__Instructions to follow__
Every picture should be left out, but the lines below must be repeated exactly.
Records below:
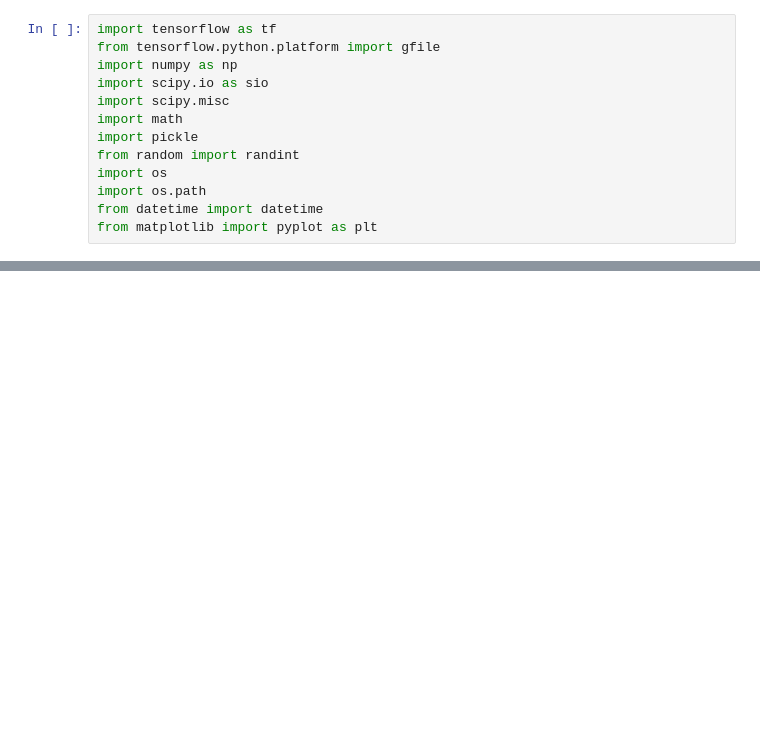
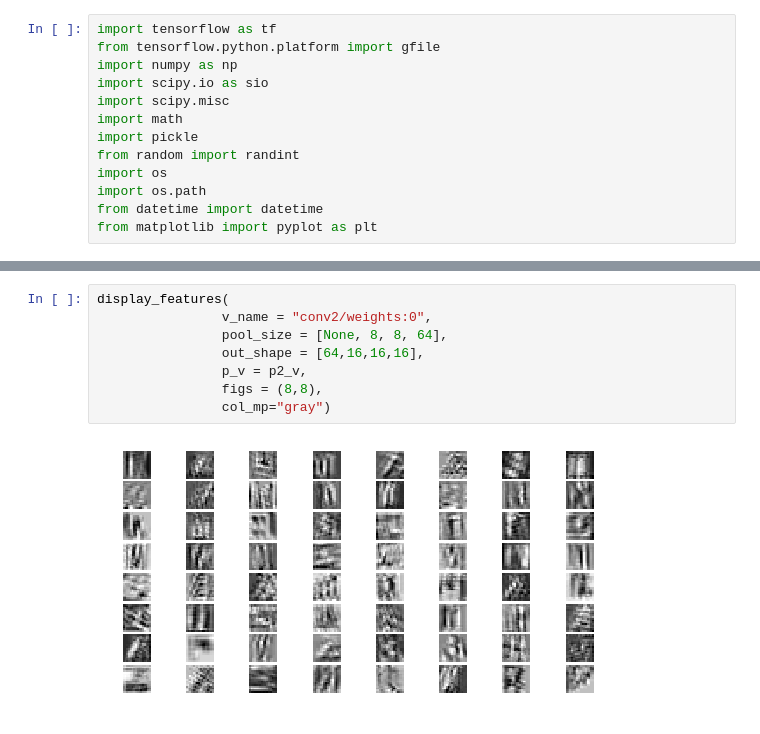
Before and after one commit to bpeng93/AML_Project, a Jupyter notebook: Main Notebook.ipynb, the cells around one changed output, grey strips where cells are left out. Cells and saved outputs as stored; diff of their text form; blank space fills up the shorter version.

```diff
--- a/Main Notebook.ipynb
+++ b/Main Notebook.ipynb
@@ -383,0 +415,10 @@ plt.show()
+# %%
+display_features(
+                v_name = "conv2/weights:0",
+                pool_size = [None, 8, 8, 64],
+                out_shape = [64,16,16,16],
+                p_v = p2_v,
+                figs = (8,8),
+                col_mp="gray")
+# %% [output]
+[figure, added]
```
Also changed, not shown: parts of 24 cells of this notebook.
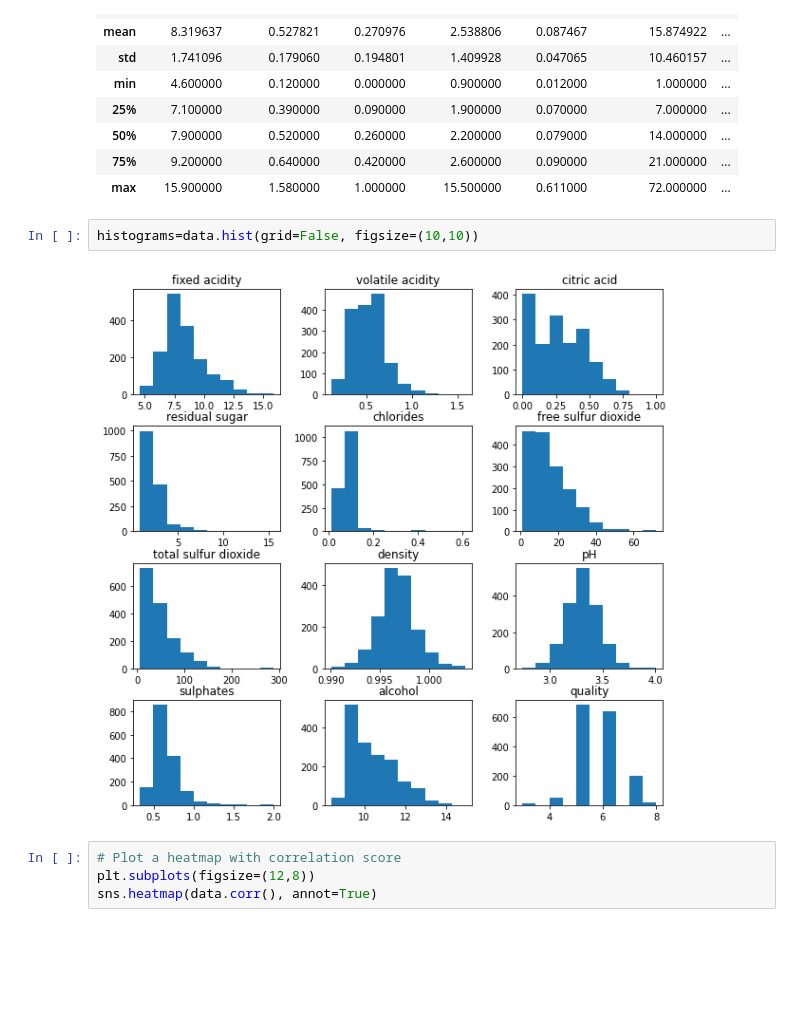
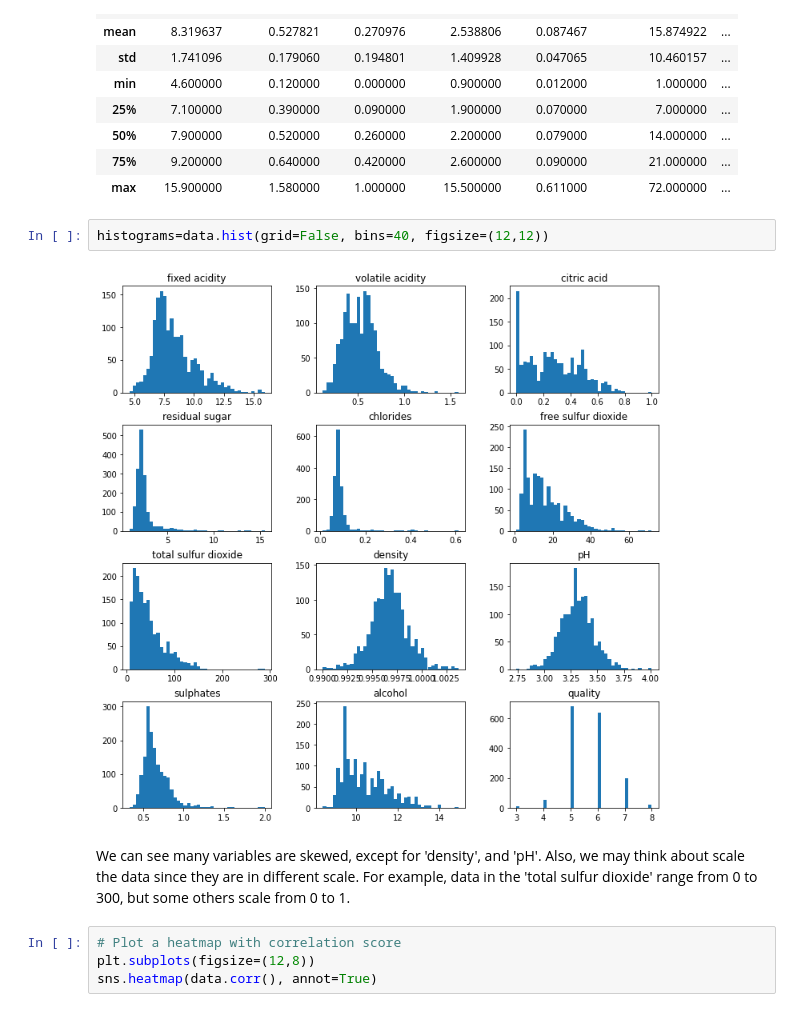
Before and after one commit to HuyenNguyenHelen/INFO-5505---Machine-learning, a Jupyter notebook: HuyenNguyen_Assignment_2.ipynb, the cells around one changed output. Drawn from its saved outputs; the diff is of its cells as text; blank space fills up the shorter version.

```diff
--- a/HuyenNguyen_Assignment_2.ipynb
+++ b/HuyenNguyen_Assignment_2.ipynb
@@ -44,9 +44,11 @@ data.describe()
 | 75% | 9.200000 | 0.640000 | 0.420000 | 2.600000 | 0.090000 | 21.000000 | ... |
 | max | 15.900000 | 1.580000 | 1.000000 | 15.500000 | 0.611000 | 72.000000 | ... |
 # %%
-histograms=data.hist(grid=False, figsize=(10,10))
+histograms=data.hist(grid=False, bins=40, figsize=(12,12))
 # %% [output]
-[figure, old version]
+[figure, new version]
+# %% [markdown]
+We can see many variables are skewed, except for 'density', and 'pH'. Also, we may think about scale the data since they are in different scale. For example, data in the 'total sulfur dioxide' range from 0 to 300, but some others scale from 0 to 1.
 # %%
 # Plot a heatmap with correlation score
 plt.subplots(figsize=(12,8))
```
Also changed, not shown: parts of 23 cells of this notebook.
End of Records.
__Solution below__
Before and after one commit to bpeng93/AML_Project, a Jupyter notebook: Main Notebook.ipynb, the cells around one changed output, grey strips where cells are left out. Cells and saved outputs as stored; diff of their text form; blank space fills up the shorter version.

```diff
--- a/Main Notebook.ipynb
+++ b/Main Notebook.ipynb
@@ -383,0 +415,10 @@ plt.show()
+# %%
+display_features(
+                v_name = "conv2/weights:0",
+                pool_size = [None, 8, 8, 64],
+                out_shape = [64,16,16,16],
+                p_v = p2_v,
+                figs = (8,8),
+                col_mp="gray")
+# %% [output]
+[figure, added]
```
Also changed, not shown: parts of 24 cells of this notebook.
Before and after one commit to HuyenNguyenHelen/INFO-5505---Machine-learning, a Jupyter notebook: HuyenNguyen_Assignment_2.ipynb, the cells around one changed output. Drawn from its saved outputs; the diff is of its cells as text; blank space fills up the shorter version.

```diff
--- a/HuyenNguyen_Assignment_2.ipynb
+++ b/HuyenNguyen_Assignment_2.ipynb
@@ -44,9 +44,11 @@ data.describe()
 | 75% | 9.200000 | 0.640000 | 0.420000 | 2.600000 | 0.090000 | 21.000000 | ... |
 | max | 15.900000 | 1.580000 | 1.000000 | 15.500000 | 0.611000 | 72.000000 | ... |
 # %%
-histograms=data.hist(grid=False, figsize=(10,10))
+histograms=data.hist(grid=False, bins=40, figsize=(12,12))
 # %% [output]
-[figure, old version]
+[figure, new version]
+# %% [markdown]
+We can see many variables are skewed, except for 'density', and 'pH'. Also, we may think about scale the data since they are in different scale. For example, data in the 'total sulfur dioxide' range from 0 to 300, but some others scale from 0 to 1.
 # %%
 # Plot a heatmap with correlation score
 plt.subplots(figsize=(12,8))
```
Also changed, not shown: parts of 23 cells of this notebook.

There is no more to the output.